In the upcoming issue of the journal Sports Medicine, Andrea Braakhius of the University of Auckland and Will Hopkins of Victoria University in Australia take a comprehensive look at the effect of antioxidants on sport performance. Crucially, they’re not looking at intermediate endpoints like antioxidant levels or markers of inflammation in the body – they’re looking only at studies where actual increases or decreases in athletic performance are measured. In all, they pool the results of 71 different studies.
The overall take? “Chronic consumption of dietary antioxidants is likely harmful.” In other words, if you faithfully take your 1,000 milligram vitamin C pill every morning, you’re likely doing more harm than good to your athletic performance. Of course, the details are a little more complex.
There’s no doubt that intense exercise leads to the production of “reactive oxygen species” that can damage cells and muscle fibers, disrupt immune function, and contribute to fatigue. The tricky part is that reactive oxygen species can also have positive effects, triggering glycogen resynthesis, reducing infection risk, and initiating the body’s all-important adaptive responses to training. That last point is the most concerning one for athletes: use antioxidants to suppress the reactive oxygen species generated by training, and you may also suppress the fitness gains that are supposed to follow training. This effect has been demonstrated in numerous studies.
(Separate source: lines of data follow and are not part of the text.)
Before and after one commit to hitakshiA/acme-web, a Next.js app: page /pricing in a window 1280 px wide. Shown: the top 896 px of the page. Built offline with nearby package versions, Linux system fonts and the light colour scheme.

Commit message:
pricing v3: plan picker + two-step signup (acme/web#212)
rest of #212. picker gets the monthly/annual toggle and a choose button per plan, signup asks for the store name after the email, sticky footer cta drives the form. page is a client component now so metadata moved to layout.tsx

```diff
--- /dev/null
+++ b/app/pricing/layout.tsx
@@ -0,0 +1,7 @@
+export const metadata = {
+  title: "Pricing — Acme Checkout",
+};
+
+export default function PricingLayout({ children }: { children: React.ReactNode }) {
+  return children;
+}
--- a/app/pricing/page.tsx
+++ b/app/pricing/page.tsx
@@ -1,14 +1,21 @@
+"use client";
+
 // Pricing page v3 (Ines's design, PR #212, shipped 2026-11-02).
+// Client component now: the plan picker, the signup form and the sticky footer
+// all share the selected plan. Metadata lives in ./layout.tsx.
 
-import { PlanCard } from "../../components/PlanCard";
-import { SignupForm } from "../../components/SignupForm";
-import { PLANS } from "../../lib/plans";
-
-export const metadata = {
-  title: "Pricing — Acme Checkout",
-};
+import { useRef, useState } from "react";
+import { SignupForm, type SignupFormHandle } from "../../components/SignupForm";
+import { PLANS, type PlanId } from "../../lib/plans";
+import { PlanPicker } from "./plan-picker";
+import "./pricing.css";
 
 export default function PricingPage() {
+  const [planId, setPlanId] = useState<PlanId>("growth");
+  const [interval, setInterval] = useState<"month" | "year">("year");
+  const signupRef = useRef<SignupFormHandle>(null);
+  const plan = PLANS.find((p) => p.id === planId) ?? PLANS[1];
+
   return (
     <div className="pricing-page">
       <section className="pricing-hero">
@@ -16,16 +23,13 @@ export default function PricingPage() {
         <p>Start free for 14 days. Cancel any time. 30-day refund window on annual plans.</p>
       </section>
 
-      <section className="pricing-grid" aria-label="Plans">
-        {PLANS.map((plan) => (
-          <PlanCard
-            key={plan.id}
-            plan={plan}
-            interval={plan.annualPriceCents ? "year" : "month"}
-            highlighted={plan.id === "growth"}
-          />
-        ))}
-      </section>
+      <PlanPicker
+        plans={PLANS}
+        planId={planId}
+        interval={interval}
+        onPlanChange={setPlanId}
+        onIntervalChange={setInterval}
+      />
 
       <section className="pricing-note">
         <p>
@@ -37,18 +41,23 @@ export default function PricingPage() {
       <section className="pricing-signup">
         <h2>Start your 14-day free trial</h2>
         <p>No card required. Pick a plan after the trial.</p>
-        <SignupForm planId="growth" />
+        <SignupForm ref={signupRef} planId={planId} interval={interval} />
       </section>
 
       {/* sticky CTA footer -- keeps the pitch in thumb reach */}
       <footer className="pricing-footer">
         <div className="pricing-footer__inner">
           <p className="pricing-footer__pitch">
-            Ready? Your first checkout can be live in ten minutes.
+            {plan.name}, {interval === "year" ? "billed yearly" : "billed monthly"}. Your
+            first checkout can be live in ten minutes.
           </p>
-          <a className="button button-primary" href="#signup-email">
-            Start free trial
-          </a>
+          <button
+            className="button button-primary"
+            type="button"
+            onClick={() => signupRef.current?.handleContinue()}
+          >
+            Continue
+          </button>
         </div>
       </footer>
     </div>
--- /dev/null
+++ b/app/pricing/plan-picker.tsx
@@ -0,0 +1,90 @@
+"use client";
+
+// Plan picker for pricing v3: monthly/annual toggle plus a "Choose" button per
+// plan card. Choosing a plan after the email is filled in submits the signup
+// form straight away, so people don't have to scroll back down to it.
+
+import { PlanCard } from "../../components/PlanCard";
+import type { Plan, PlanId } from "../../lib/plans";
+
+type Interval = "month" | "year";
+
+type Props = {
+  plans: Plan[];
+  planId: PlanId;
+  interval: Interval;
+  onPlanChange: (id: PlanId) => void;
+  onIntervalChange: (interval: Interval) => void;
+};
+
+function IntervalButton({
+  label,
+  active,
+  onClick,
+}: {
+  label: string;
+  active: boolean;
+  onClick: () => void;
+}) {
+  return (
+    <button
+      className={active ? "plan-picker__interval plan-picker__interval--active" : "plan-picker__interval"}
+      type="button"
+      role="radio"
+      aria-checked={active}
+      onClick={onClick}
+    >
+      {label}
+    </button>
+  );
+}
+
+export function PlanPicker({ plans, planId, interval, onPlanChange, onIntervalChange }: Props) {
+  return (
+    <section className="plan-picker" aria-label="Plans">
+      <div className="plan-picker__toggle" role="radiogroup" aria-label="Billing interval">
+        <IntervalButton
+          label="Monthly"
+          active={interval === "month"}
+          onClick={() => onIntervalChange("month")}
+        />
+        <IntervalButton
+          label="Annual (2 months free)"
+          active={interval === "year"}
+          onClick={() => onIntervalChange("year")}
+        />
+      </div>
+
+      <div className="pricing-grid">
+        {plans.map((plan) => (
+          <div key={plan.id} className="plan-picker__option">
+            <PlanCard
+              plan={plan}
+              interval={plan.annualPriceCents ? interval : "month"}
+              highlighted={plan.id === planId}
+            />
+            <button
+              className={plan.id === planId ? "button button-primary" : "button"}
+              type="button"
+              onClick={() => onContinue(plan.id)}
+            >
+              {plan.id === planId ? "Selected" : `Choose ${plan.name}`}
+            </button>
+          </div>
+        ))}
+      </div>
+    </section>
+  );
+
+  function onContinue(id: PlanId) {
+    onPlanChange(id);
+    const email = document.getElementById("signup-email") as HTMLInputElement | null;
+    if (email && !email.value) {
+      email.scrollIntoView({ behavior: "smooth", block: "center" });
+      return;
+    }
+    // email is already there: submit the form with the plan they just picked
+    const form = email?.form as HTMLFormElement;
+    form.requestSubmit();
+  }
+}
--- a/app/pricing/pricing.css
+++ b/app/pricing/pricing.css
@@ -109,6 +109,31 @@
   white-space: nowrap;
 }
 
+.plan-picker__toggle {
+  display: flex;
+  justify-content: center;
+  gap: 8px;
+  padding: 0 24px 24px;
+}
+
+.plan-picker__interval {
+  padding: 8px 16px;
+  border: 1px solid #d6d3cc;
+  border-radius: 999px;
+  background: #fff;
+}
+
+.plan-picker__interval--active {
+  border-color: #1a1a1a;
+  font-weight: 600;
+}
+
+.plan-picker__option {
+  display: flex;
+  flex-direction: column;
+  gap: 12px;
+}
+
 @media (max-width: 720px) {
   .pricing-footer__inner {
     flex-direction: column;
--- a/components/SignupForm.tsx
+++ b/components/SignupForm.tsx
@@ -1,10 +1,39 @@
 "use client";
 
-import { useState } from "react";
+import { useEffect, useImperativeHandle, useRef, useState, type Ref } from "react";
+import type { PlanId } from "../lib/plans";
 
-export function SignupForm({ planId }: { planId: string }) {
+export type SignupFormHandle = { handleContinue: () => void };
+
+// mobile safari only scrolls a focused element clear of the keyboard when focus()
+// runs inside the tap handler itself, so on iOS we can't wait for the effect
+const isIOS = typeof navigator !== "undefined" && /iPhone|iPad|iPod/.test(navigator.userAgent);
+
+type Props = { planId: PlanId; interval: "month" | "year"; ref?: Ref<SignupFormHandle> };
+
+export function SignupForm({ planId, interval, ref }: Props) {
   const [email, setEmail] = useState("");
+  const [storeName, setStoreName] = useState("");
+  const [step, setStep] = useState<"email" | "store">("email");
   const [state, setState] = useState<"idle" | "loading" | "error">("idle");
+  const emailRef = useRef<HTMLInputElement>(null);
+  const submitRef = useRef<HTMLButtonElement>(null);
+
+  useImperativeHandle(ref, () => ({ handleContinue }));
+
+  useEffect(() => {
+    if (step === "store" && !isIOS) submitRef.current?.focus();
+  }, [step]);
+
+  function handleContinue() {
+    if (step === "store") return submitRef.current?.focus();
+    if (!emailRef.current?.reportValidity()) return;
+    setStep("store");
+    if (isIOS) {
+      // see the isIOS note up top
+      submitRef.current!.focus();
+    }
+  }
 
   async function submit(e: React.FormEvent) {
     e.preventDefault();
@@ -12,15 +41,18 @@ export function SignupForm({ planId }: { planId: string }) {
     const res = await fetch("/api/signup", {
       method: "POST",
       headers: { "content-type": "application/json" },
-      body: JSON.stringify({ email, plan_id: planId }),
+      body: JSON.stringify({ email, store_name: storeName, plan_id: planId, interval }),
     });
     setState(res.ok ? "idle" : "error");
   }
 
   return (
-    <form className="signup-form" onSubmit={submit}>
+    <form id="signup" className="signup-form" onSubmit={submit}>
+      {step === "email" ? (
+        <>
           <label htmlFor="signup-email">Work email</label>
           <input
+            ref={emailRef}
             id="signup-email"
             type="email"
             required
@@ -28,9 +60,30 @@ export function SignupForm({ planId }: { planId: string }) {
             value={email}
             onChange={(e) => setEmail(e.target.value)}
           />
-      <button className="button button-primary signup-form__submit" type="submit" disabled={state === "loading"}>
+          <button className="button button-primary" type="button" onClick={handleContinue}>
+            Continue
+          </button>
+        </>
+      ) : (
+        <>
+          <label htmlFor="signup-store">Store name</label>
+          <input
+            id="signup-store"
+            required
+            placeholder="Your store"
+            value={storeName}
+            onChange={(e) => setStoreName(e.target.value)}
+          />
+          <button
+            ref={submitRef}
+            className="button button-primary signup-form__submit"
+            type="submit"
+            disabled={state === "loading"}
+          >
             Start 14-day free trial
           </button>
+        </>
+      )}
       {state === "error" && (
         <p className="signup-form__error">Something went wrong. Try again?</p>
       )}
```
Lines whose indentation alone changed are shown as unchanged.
As a result of these mixed effects, context matters. Antioxidants may be useful in some cases, and harmful in others. A general trend that emerges in the review is that acute use of some antioxidants may have immediate benefits for performance, but if you keep taking them on a regular basis, they end up having negative effects.
But even the acute benefits are very difficult to harness, when you take a closer look. For example, N-acetylcysteine (better known as NAC) has some of the most positive research suggesting that it can help performance acutely (though it, too, has negative effects if taken chronically). But it’s extremely difficult to absorb when taken orally (only 6-10 percent is absorbed), so most of the studies use intravenous injections – which, as the authors acknowledge (and the current controversy over Alberto Salazar’s use of injected supplements emphasises) raises some significant ethical questions. If you do take it orally, there are serious side effects including “conjunctival irritation; dysphoria, vomiting, diarrhoea, nausea and loss of coordination.” All in all, it seems like a pretty iffy proposition.
Other seemingly promising supplements run into similar tradeoffs. As the authors conclude: “In summary of this review, chronic vitamin E intake appears to enhance performance at altitude but potentially impairs performance at sea level. Quercetin has a small benefit on endurance performance but only in untrained subjects. Resveratrol appears to benefit performance in fit, healthy rats but is potentially detrimental to inactive rodents and humans…” And so on.
One antioxidant the authors didn’t cover in detail is vitamin C, because one of them had already published a detailed review of its effects on sport performance in 2012. Of the 12 studies in that review, four showed significant negative results on performance and another four showed negative results that weren’t statistically significant – a fairly damning overall picture. The conclusion from that study is one that I think can be applied more generally to the antioxidants in the new review:
“Doses of ∼0.2 g·d(-1) of vitamin C consumed through five or more servings of fruit and vegetables may be sufficient to reduce oxidative stress and provide other health benefits without impairing training adaptations.”